why add charcoal to toothpaste?


connie gregson

by connie gregson , friendly head of r+d at hello products


charcoal is associated with many things: barbecue grilling and chilling, whiskey distilling and swilling, multitasking and facial masking, etc. but as it turns out, charcoal can also be an ingredient in your oral care products. yep you heard us correctly. it’s important to note though that the type of charcoal used in oral care is a bit different, so please don’t put any of those barbecuing briquettes anywhere near your face-grill.

the oral care variety of charcoal is known as activated charcoal. and it’s been designed to safely go where no charcoal has (hopefully) gone before: inside your mouth.

activated charcoal for teeth: a bite of history

the use of charcoal goes way, way back – we’re talking b.c. status. charcoal powder was used by the ancient romans to help keep their teeth clean. charcoal has continued to come in and out of favour throughout the centuries. today, activated charcoal is having another rise to fame – and for good reason. 

what’s the difference between activated charcoal and the regular stuff?

activated charcoal is formed when high pressure gas is forced into charcoal making it much more porous. this porousness makes it extremely adsorptive. and yes, you read that right: we said “adsorptive” – not absorptive. the difference is that activated charcoal literally “adds” to its mass by grabbing other molecules. hence adsorption. think a static-y cloth that cleans by getting stuff to cling, as opposed to a paper towel that’s soaking up a liquid. this structure can help activated charcoal adsorb the odours that cause bad breath and the tannins that can stain teeth surfaces. 

a couple of things to know about activated charcoal for teeth whitening

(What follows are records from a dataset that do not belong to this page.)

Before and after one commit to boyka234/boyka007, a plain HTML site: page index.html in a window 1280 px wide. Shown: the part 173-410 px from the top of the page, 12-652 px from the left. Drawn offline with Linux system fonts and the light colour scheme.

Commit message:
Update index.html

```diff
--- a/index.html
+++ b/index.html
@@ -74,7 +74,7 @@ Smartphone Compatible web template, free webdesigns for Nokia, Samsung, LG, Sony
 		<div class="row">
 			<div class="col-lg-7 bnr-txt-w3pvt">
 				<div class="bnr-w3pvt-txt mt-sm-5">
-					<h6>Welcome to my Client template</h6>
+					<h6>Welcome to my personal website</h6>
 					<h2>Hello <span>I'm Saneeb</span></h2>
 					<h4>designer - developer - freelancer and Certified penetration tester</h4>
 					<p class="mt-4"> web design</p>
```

the first thing you need to know is that pure activated charcoal on its own can be harsh on teeth. it should only be used in a specially formulated toothpaste or mouthwash. the other thing you need to know about activated charcoal and oral care is that it can be messy. toothpaste with charcoal looks just like what you’d expect in your mouth: black. which is – quite frankly – pretty great. yes, your teeth get covered in black coating, but it’s a coating that completely rinses out with water, with the toothpaste formula leaving cleaner, brighter teeth behind when used regularly. if you’re using whitening toothpaste with charcoal, the name of the game is to be a friendly brusher and spit responsibly. trust us, your fellow sink users will thank you. and if you’re the sole master of your sink – the future you will thank you. 

charcoal powder vs. charcoal toothpaste: which brushes better?

sure, we’re biased here, but we’ve gotta say that activated charcoal toothpastes and mouthwashes have an edge over charcoal powder when cleaning teeth. our toothpastes and mouthwash have way less potential for mess. then there’s the issue of taste. when used in powder form charcoal is odourless and flavourless – but it can still leave an unpleasant aftertaste (even if the powder has a spray-on mint flavour). meanwhile, the addition of a powerful natural mint oil in a charcoal toothpaste or mouthwash leaves your mouth feeling fresh as all heck.